Down The Rabbit Hole
“And New York is the most beautiful city in the world? It is not far from it. No urban night is like the night there... Squares after squares of flame, set up and cut into the aether. Here is our poetry, for we have pulled down the stars to our will.” - Ezra Pound
I have danced encompassed by stars. I have felt the bliss of warmth thrown on me like a blanket from a city glazed in neon lights. Neon stars, neon signs, neon feelings. I was shining through it all. And how could you not in a place like New York City? From The Bronx to Brooklyn and back again, it’s hard to really explain New York in one story, because every day there brings something new. If I was on a desert island and I had one wish, it would be to invite 8,537,999 random people to come join me. We would call it New York and from there the city would blossom into what it is today. A big beautiful fucking mess. However, I’ve always been a fan of organized clutter. Jackson Pollock paintings, collages, and New York. One big lovely mess.
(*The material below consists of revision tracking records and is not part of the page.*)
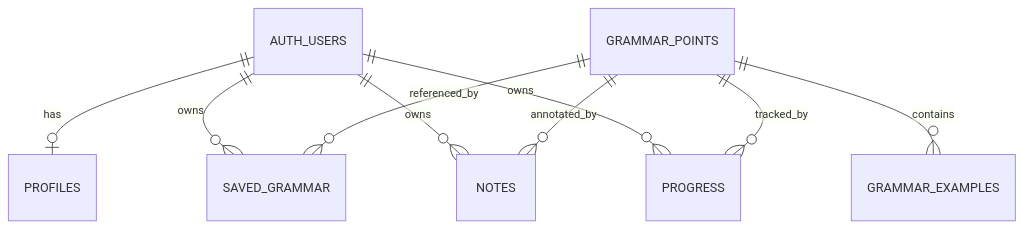
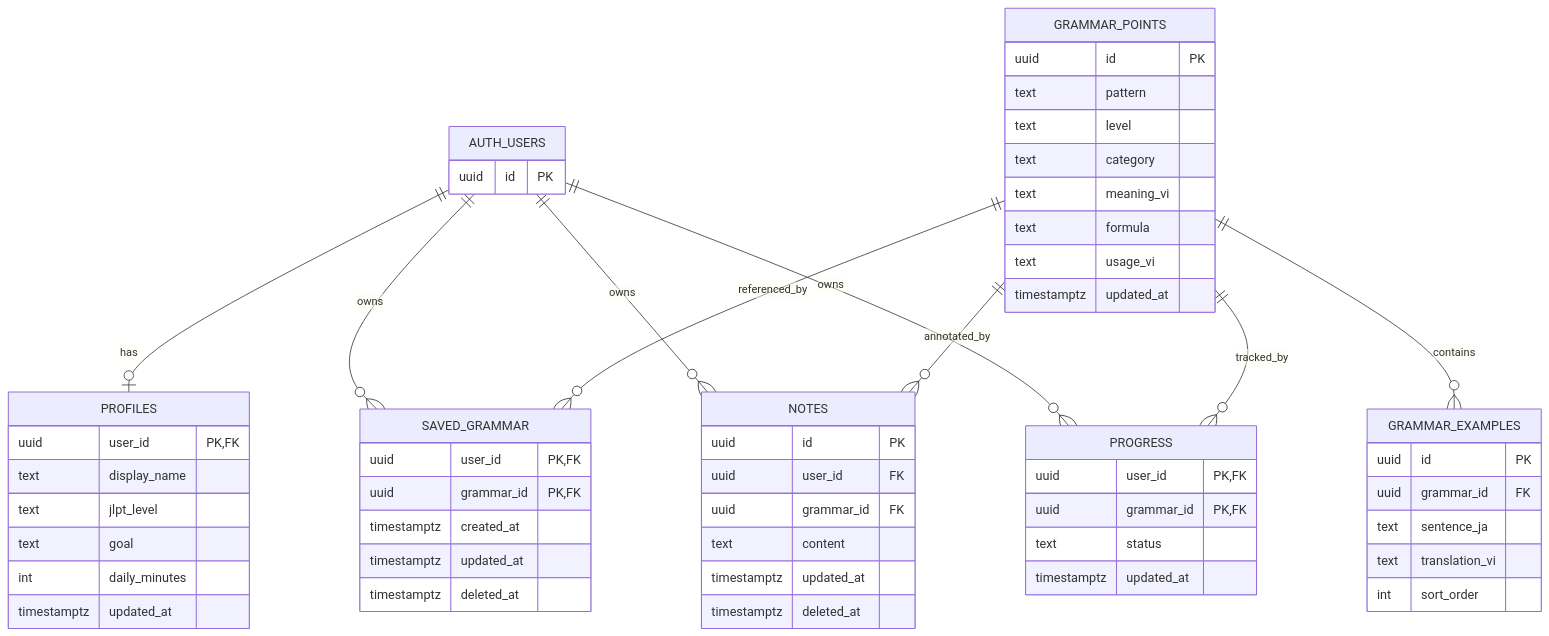
The second of 2 diagrams in documents/reports/Capstone-Report-2-Architecture-Preview.md (bunly-app/bunly), drawn with Mermaid before and after one commit. The commit also changed other lines of this file and 4 other files, not shown here.

````diff
--- a/documents/reports/Capstone-Report-2-Architecture-Preview.md
+++ b/documents/reports/Capstone-Report-2-Architecture-Preview.md
@@ -46,11 +46,60 @@
 ```mermaid
 erDiagram
+    AUTH_USERS {
+        uuid id PK
+    }
+    PROFILES {
+        uuid user_id PK, FK
+        text display_name
+        text jlpt_level
+        text goal
+        int daily_minutes
+        timestamptz updated_at
+    }
+    GRAMMAR_POINTS {
+        uuid id PK
+        text pattern
+        text level
+        text category
+        text meaning_vi
+        text formula
+        text usage_vi
+        timestamptz updated_at
+    }
+    GRAMMAR_EXAMPLES {
+        uuid id PK
+        uuid grammar_id FK
+        text sentence_ja
+        text translation_vi
+        int sort_order
+    }
+    SAVED_GRAMMAR {
+        uuid user_id PK, FK
+        uuid grammar_id PK, FK
+        timestamptz created_at
+        timestamptz updated_at
+        timestamptz deleted_at
+    }
+    NOTES {
+        uuid id PK
+        uuid user_id FK
+        uuid grammar_id FK
+        text content
+        timestamptz updated_at
+        timestamptz deleted_at
+    }
+    PROGRESS {
+        uuid user_id PK, FK
+        uuid grammar_id PK, FK
+        text status
+        timestamptz updated_at
+    }
     AUTH_USERS ||--o| PROFILES : has
     AUTH_USERS ||--o{ SAVED_GRAMMAR : owns
     AUTH_USERS ||--o{ NOTES : owns
     AUTH_USERS ||--o{ PROGRESS : owns
     GRAMMAR_POINTS ||--o{ GRAMMAR_EXAMPLES : contains
     GRAMMAR_POINTS ||--o{ SAVED_GRAMMAR : referenced_by
     GRAMMAR_POINTS ||--o{ NOTES : annotated_by
     GRAMMAR_POINTS ||--o{ PROGRESS : tracked_by
 ```
````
The thing I think is most interesting about New York is all of the rabbit holes to fall down, all of the easter eggs to find. Since my freshman year in college I’ve taken many midnight trips to the big apple, like a worm with an appetite for adventure. You could find me almost every other weekend of my freshman year standing on the corner of Broad and Boulevard in the dark, alone, at early hours of the morning, embracing a last minute deal from some online, Chinese bus service. Thirteen dollars for a ticket? Sold to the man with the crippled wallet, and not a care in the world to give about it. Id rush and pack my bags with a couple days worth of clothes, catch a quick Uber, and ten minutes later find myself being yelled at in broken english about baggage policies. The stress of these travels was all worth it though. Every second for a second in the city.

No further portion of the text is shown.